Record excerpts —
----------------------------------------

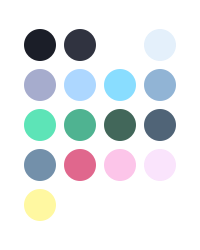
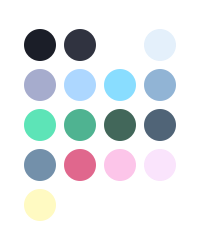
fix yellows, remove scroll border

Changed region(s): [[0.12, 0.756, 0.3, 0.896]]

diff --git a/src/theme.js b/src/theme.js
@@ -16,7 +16,7 @@ const italics = {
     hotRed: '#e0678d',
     pink: '#FCC5E9',
     brighterPink: '#FAE4FC',
-    brightYellow: '#fff8a1',
+    brightYellow: '#fffac2',
     transparent: '#00000000',
   },
   styles: {
@@ -90,7 +90,7 @@ function schema({ colors, styles }) {
       "minimap.findMatchHighlight": "${colors.lowerBlue}",
       "notifications.background": "${colors.bg}",
       "notifications.foreground": "${colors.offWhite}",
-      "panel.border": "${colors.bg}",
+      "panel.border": "${colors.transparent}",
       "panelTitle.activeForeground": "${colors.gray}",
       "peekView.border": "#00000030",
       "peekViewEditor.background": "${colors.gray}05",
@@ -240,7 +240,7 @@ function schema({ colors, styles }) {
       "editorMarkerNavigationInfo.background": "${colors.lightBlue}",
       "editorMarkerNavigationWarning.background": "${colors.brightYellow}",
       "editorOverviewRuler.addedForeground": "${colors.lowerMint}99",
-      "editorOverviewRuler.border": "#7f7f7f4d",
+      "editorOverviewRuler.border": "${colors.transparent},
       "editorOverviewRuler.bracketMatchForeground": "#a0a0a0",
       "editorOverviewRuler.commonContentForeground": "#60606066",
       "editorOverviewRuler.currentContentForeground": "#40c8ae80",
@@ -256,11 +256,11 @@ function schema({ colors, styles }) {
       "editorOverviewRuler.wordHighlightForeground": "#a0a0a0cc",
       "editorOverviewRuler.wordHighlightStrongForeground": "#c0a0c0cc",
       "editorPane.background": "${colors.bg}",
-      "editorRuler.foreground": "#5a5a5a",
+      "editorRuler.foreground": "${colors.gray}",
       "editorUnnecessaryCode.opacity": "#000000aa",
       "editorWarning.foreground": "${colors.brightYellow}",
       "editorWhitespace.foreground": "#e3e4e229",
-      "editorWidget.border": "#454545",
+      "editorWidget.border": "${colors.gray}",
       "editorWidget.foreground": "${colors.gray}",
       "errorForeground": "${colors.hotRed}",
       "extensionBadge.remoteBackground": "${colors.focus}",
@@ -271,14 +271,14 @@ function schema({ colors, styles }) {
       "gitDecoration.addedResourceForeground": "${colors.lowerMint}",
       "gitDecoration.conflictingResourceForeground": "${colors.hotRed}",
       "gitDecoration.deletedResourceForeground": "${colors.hotRed}",
-      "gitDecoration.ignoredResourceForeground": "#40404a",
+      "gitDecoration.ignoredResourceForeground": "${colors.gray}",
       "gitDecoration.modifiedResourceForeground": "${colors.bluishGrayBrighter}",
       "gitDecoration.renamedResourceForeground": "${colors.brightMint}",
       "gitDecoration.stageDeletedResourceForeground": "${colors.hotRed}",
       "gitDecoration.stageModifiedResourceForeground": "${colors.bluishGrayBrighter}",
       "gitDecoration.submoduleResourceForeground": "${colors.lowerBlue}",
       "gitDecoration.untrackedResourceForeground": "${colors.brightMint}",
-      "icon.foreground": "#c5c5c5",
+      "icon.foreground": "${colors.lowerBlue}",
       "imagePreview.border": "${colors.focus}",
       "inputOption.activeBackground": "${colors.transparent}",
       "inputOption.activeBorder": "#007acc00",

----------------------------------------

Directions for this task — Reproduce every record above word for word. Leave the pictures out.

Answer for this exercise —
fix yellows, remove scroll border

Changed region(s): [[0.12, 0.756, 0.3, 0.896]]

diff --git a/src/theme.js b/src/theme.js
@@ -16,7 +16,7 @@ const italics = {
     hotRed: '#e0678d',
     pink: '#FCC5E9',
     brighterPink: '#FAE4FC',
-    brightYellow: '#fff8a1',
+    brightYellow: '#fffac2',
     transparent: '#00000000',
   },
   styles: {
@@ -90,7 +90,7 @@ function schema({ colors, styles }) {
       "minimap.findMatchHighlight": "${colors.lowerBlue}",
       "notifications.background": "${colors.bg}",
       "notifications.foreground": "${colors.offWhite}",
-      "panel.border": "${colors.bg}",
+      "panel.border": "${colors.transparent}",
       "panelTitle.activeForeground": "${colors.gray}",
       "peekView.border": "#00000030",
       "peekViewEditor.background": "${colors.gray}05",
@@ -240,7 +240,7 @@ function schema({ colors, styles }) {
       "editorMarkerNavigationInfo.background": "${colors.lightBlue}",
       "editorMarkerNavigationWarning.background": "${colors.brightYellow}",
       "editorOverviewRuler.addedForeground": "${colors.lowerMint}99",
-      "editorOverviewRuler.border": "#7f7f7f4d",
+      "editorOverviewRuler.border": "${colors.transparent},
       "editorOverviewRuler.bracketMatchForeground": "#a0a0a0",
       "editorOverviewRuler.commonContentForeground": "#60606066",
       "editorOverviewRuler.currentContentForeground": "#40c8ae80",
@@ -256,11 +256,11 @@ function schema({ colors, styles }) {
       "editorOverviewRuler.wordHighlightForeground": "#a0a0a0cc",
       "editorOverviewRuler.wordHighlightStrongForeground": "#c0a0c0cc",
       "editorPane.background": "${colors.bg}",
-      "editorRuler.foreground": "#5a5a5a",
+      "editorRuler.foreground": "${colors.gray}",
       "editorUnnecessaryCode.opacity": "#000000aa",
       "editorWarning.foreground": "${colors.brightYellow}",
       "editorWhitespace.foreground": "#e3e4e229",
-      "editorWidget.border": "#454545",
+      "editorWidget.border": "${colors.gray}",
       "editorWidget.foreground": "${colors.gray}",
       "errorForeground": "${colors.hotRed}",
       "extensionBadge.remoteBackground": "${colors.focus}",
@@ -271,14 +271,14 @@ function schema({ colors, styles }) {
       "gitDecoration.addedResourceForeground": "${colors.lowerMint}",
       "gitDecoration.conflictingResourceForeground": "${colors.hotRed}",
       "gitDecoration.deletedResourceForeground": "${colors.hotRed}",
-      "gitDecoration.ignoredResourceForeground": "#40404a",
+      "gitDecoration.ignoredResourceForeground": "${colors.gray}",
       "gitDecoration.modifiedResourceForeground": "${colors.bluishGrayBrighter}",
       "gitDecoration.renamedResourceForeground": "${colors.brightMint}",
       "gitDecoration.stageDeletedResourceForeground": "${colors.hotRed}",
       "gitDecoration.stageModifiedResourceForeground": "${colors.bluishGrayBrighter}",
       "gitDecoration.submoduleResourceForeground": "${colors.lowerBlue}",
       "gitDecoration.untrackedResourceForeground": "${colors.brightMint}",
-      "icon.foreground": "#c5c5c5",
+      "icon.foreground": "${colors.lowerBlue}",
       "imagePreview.border": "${colors.focus}",
       "inputOption.activeBackground": "${colors.transparent}",
       "inputOption.activeBorder": "#007acc00",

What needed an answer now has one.